Posted 05 April 2018 - 06:22 AM

Suppose you have a list of strings which are separated with a carriage return and you want to input them into command line such that the program will take in all of the strings. Right now I have to eliminate the carriage return before I input the string but I want to be able to input all of the strings without having to delete the carriage return. For example, suppose you have the strings:

1. Hey you
2. What's up.
3. Nothing much, how about you?
4. Same old, same old.

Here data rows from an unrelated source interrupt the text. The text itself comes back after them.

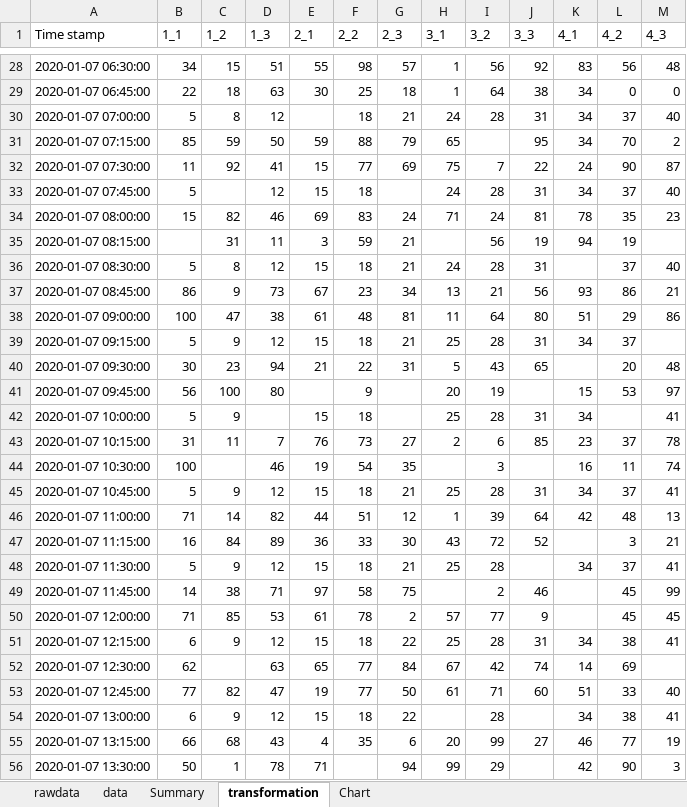
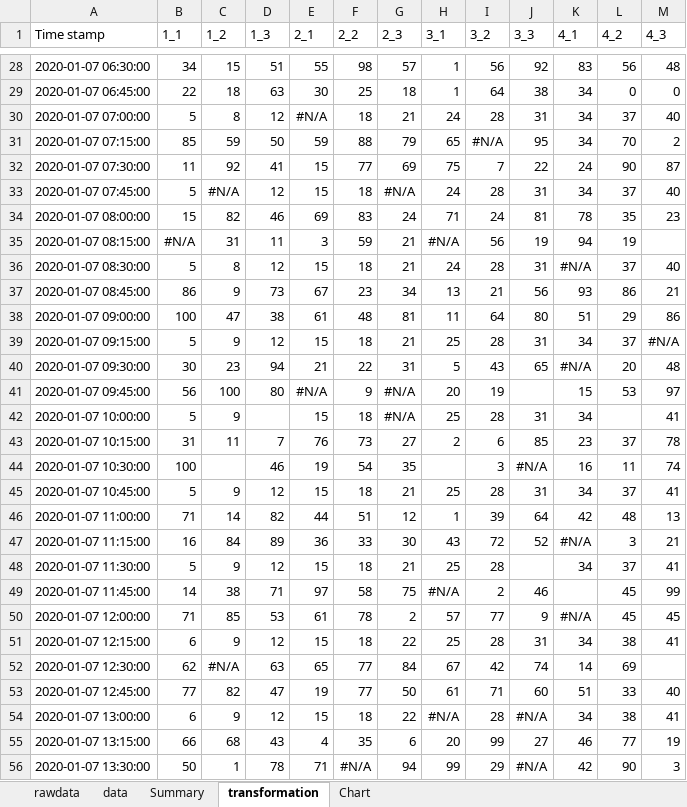
Before and after one commit to data301-2021-summer2/lab5-AashishChilwal, an Excel workbook: lab5_86923679.xlsx, sheet transformation, drawn as a sheet; only a part is shown, gaps mark what is left out; values as stored, in another font and other column widths than the file's, no borders; conditional formats and table styles not drawn; the diff covers the shown part only; the diff names each change by its address in the sheet, - before the commit and + after, or states it on an @@ line.

```diff
--- a/lab5_86923679.xlsx (sheet transformation)
+++ b/lab5_86923679.xlsx (sheet transformation)
-E30 (2_1): (empty)
+E30 (2_1): #N/A
-I31 (3_2): (empty)
+I31 (3_2): #N/A
-C33 (1_2): (empty)
+C33 (1_2): #N/A
-G33 (2_3): (empty)
+G33 (2_3): #N/A
-B35 (1_1): (empty)
+B35 (1_1): #N/A
-H35 (3_1): (empty)
+H35 (3_1): #N/A
-K36 (4_1): (empty)
+K36 (4_1): #N/A
-M39 (4_3): (empty)
+M39 (4_3): #N/A
-K40 (4_1): (empty)
+K40 (4_1): #N/A
-E41 (2_1): (empty)
+E41 (2_1): #N/A
-G41:G42 (2_3): (empty)
+G41:G42 (2_3): #N/A
-J44 (3_3): (empty)
+J44 (3_3): #N/A
-K47 (4_1): (empty)
+K47 (4_1): #N/A
-H49 (3_1): (empty)
+H49 (3_1): #N/A
-K50 (4_1): (empty)
+K50 (4_1): #N/A
-C52 (1_2): (empty)
+C52 (1_2): #N/A
-H54 (3_1): (empty)
+H54 (3_1): #N/A
-J54 (3_3): (empty)
+J54 (3_3): #N/A
-F56 (2_2): (empty)
+F56 (2_2): #N/A
-J56 (3_3): (empty)
+J56 (3_3): #N/A
```
Also changed, not shown: 159 edited cells elsewhere in this sheet, sheet Summary, sheet rawdata, formulas that keep their value, charts or pictures.
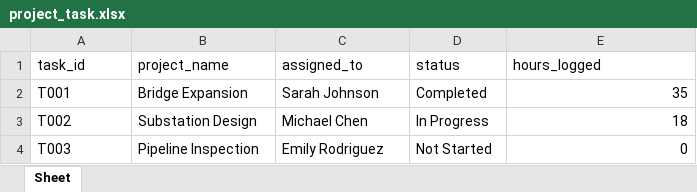
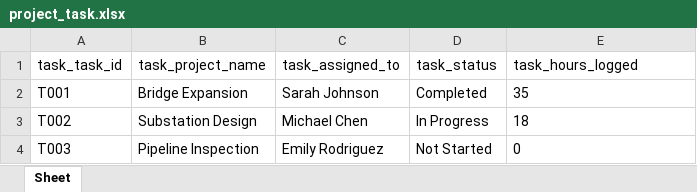
Before and after one commit to CollinJWhite/XMLtoExcelGUI, an Excel workbook: project_task.xlsx, sheet Sheet, drawn as a sheet; values as stored, in another font and other column widths than the file's, no borders; removed rows and columns are numbered as before the commit, all else as after; the diff names each change by its address in the sheet, - before the commit and + after, or states it on an @@ line.

```diff
--- a/project_task.xlsx (sheet Sheet)
+++ b/project_task.xlsx (sheet Sheet)
-row 1: task_id | project_name | assigned_to | status | hours_logged
+row 1: task_task_id | task_project_name | task_assigned_to | task_status | task_hours_logged
-E2:E4 alignment: right
+E2:E4 alignment: left
```
Also changed, not shown: employee_records.xlsx, inventory.xlsx, 1 other file.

I want to be able to copy and paste all 4 of those strings into a command line which uses the input prompt. Right now, if I try to input them into an input prompt then the program will only process the first line.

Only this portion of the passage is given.